These are the questions that  Bernard Goldberg addresses in his book BIAS.  In 1996, Goldberg wrote an op-ed piece in the Wall Street Journal in which he accused the major television network news programs of a liberal bias in their reporting of news.  This article, critical of his employers among others, was impolite and imprudent, Goldberg admits, yet it needed to be written since his internal efforts to bring this to light had been ignored.

This bias is nothing conspiratorial; according to Goldberg, “we don’t sit around in dark corners and plan strategies on how we’re going to slant the news.  We don’t have to.  It comes naturally to most reporters” (from the op-ed article linked above).  This bias is simply denied as being existent, that the views being expressed are balanced and neutral and ought to be acceptable to every normal American.  If they are indeed being presented in a balanced and neutral fashion, then the charges are without merit; if, however, it can be shown that bias in favor of certain political interests consistently exists in the delivery of the news, it should be recognized by the network executives, reporters, and the general public as coloring the ability or willingness of these agencies to report the unfiltered truth.  As it turned out, these news networks, who pride themselves on prying into everyone else’s business and ferreting out dirty laundry, did not appreciate Goldberg’s accusation and exposure.  He soon found himself out of a job and ostracized by his former friends and associates at CBS who proceeded to label him a right-wing ideologue, simply by having raised the question and proposed the accusation.

After describing his ousting from CBS and the vindictiveness with which he was treated, Goldberg describes the television report which raised Goldberg’s own awareness of this bias and compelled him to write the article.  The bias was expressed in the February 8, 1996 CBS Evening News segment “Reality Check” in phrases such as “flat-tax scheme,” “economic elixir,” and “wackiest flat-tax promise” in describing Steve Forbes flat-tax proposals that year.  The reporter, Eric Engberg, then interviewed three economists who all opposed the flat tax.  There was no representative of the affirmative side; this seemed like a rather large imbalance to Goldberg.  He rightly points out the uproar if a network reporter had referred to Hillary Clinton’s health care program as “wacky.”

Further, according to Goldberg, this sort of double standard is rampant.  He cites as another example, the coverage of the Clinton impeachment trial in 1999, when the senators were signing their names in an oath book, swearing impartiality and fairness.  As each came forward, Peter Jennings identified each, taking care to label each conservative senator, but only mentioning the names of the liberal ones, as if the viewing public needed to have them identified and warned of dangerous views.  Liberal politicians and organizations (such as NOW) do not need to be labelled because, Goldberg contends, the media elites do not view them as liberal, but as reasonable,middle of the road moderates, the same as themselves.

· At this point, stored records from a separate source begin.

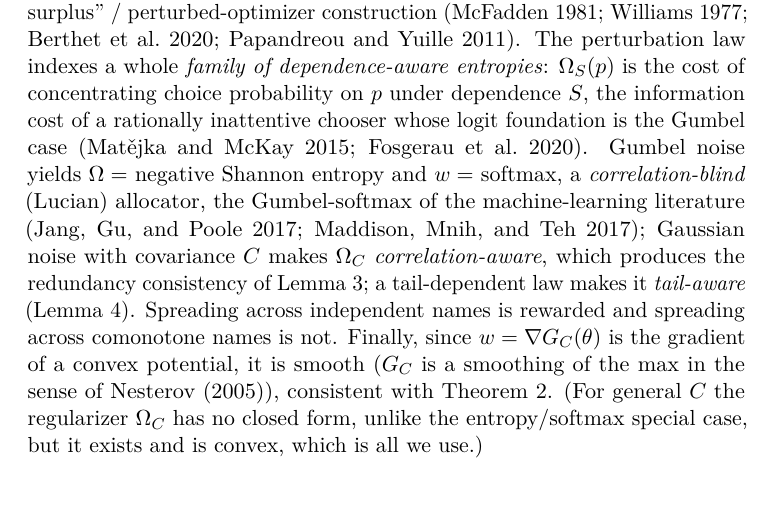
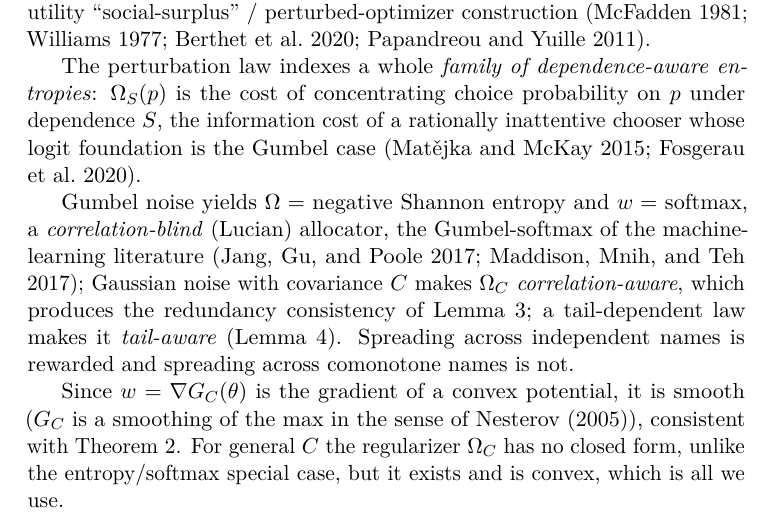
Before and after one commit to microprediction/allocation, a LaTeX paper (papers/thurstone-portfolios/paper.tex, which reads papers/thurstone-portfolios/sections/20-theory.tex): part of page 17 of 37, cut so that both start at the same text, the shorter picture padded with empty space. Compiled offline with pdfLaTeX.

Commit message:
Thurstone portfolio paper: split the long implied-objective paragraph into four
No wording changed, apart from dropping "Finally," and the parentheses round
the closing note.

Co-Authored-By: Claude Fable 5.2 <noreply@anthropic.com>
Claude-Session: https://claude.ai/code/session_01KPxh9Y4zVYVmiQiVcnFb6r

```diff
--- a/papers/thurstone-portfolios/sections/20-theory.tex
+++ b/papers/thurstone-portfolios/sections/20-theory.tex
@@ -265,26 +265,30 @@ $\sum_i p_i\log p_i$, or half the squared Euclidean norm \parencite{martins2016}
 \end{proof}
 
 So the portfolio maximizes an ability-weighted exposure $\langle\theta,p\rangle$
-minus a convex \emph{diversification penalty} $\Omega_C$ that is determined by
-the correlation. It is a mean--(convex-risk) allocator whose feasible set is the
+minus a convex \emph{diversification penalty} $\Omega_C$ that is determined by the
+correlation. It is a mean--(convex-risk) allocator whose feasible set is the
 simplex, which is why the solution is long-only and fully invested. This is the
 random-utility ``social-surplus'' / perturbed-optimizer construction
-\parencite{mcfadden1981, williams1977, berthet2020, papandreou2011}. The perturbation
-law indexes a whole \emph{family of dependence-aware entropies}: $\Omega_S(p)$ is
-the cost of concentrating choice probability on $p$ under dependence $S$, the
-information cost of a rationally inattentive chooser whose logit foundation is the
-Gumbel case \parencite{matejka2015, fosgerau2020}. Gumbel noise yields $\Omega = $ negative Shannon entropy and $w = $ softmax, a
+\parencite{mcfadden1981, williams1977, berthet2020, papandreou2011}.
+
+The perturbation law indexes a whole \emph{family of dependence-aware entropies}:
+$\Omega_S(p)$ is the cost of concentrating choice probability on $p$ under
+dependence $S$, the information cost of a rationally inattentive chooser whose logit
+foundation is the Gumbel case \parencite{matejka2015, fosgerau2020}.
+
+Gumbel noise yields $\Omega = $ negative Shannon entropy and $w = $ softmax, a
 \emph{correlation-blind} (Lucian) allocator, the Gumbel-softmax of the
-machine-learning literature \parencite{jang2017, maddison2017}; Gaussian noise with covariance $C$
-makes $\Omega_C$ \emph{correlation-aware}, which produces the
+machine-learning literature \parencite{jang2017, maddison2017}; Gaussian noise with
+covariance $C$ makes $\Omega_C$ \emph{correlation-aware}, which produces the
 redundancy consistency of \Cref{lem:redundancy}; a tail-dependent law makes it
-\emph{tail-aware} (\Cref{lem:tail}). Spreading across independent names is rewarded and
-spreading across comonotone names is not. Finally, since
-$w = \nabla G_C(\theta)$ is the gradient of a convex potential, it is
-smooth ($G_C$ is a smoothing of the max in the sense of
-\textcite{nesterov2005}), consistent with \Cref{thm:smooth}. (For general $C$ the
-regularizer $\Omega_C$ has no closed form, unlike the entropy/softmax special
-case, but it exists and is convex, which is all we use.)
+\emph{tail-aware} (\Cref{lem:tail}). Spreading across independent names is rewarded
+and spreading across comonotone names is not.
+
+Since $w = \nabla G_C(\theta)$ is the gradient of a convex potential, it is smooth
+($G_C$ is a smoothing of the max in the sense of \textcite{nesterov2005}),
+consistent with \Cref{thm:smooth}. For general $C$ the regularizer $\Omega_C$ has no
+closed form, unlike the entropy/softmax special case, but it exists and is convex,
+which is all we use.
 
 \subsection{Temperature and selection by strength}
 \label{sec:temperature}
```
Also changed, not shown: docs/papers/thurstone-portfolios/paper.pdf.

Goldberg gives many other examples of one-sided reporting and liberal slant, but the overarching conclusion seems to be that the big problem may not be that there is bias, but that it is denied and presented as a balanced view.

I found this book to be fairly compelling in its presentation and in the examples cited.  As I do not have the resources to fact-check his research, I presume them to be correct.  Does this acceptance of Goldberg’s contentions of liberal bias definitionally make me a ultra-right-wing conspiracist?  Well, I don’t have on a tin-foil hat yet; besides, as it is said, just because you’re paranoid doesn’t mean they aren’t out to get you, right?

(BIAS, A CBS Insider Exposes How the Media Distort the News, by Bernard Goldberg, Perennial Publishing, 2003.)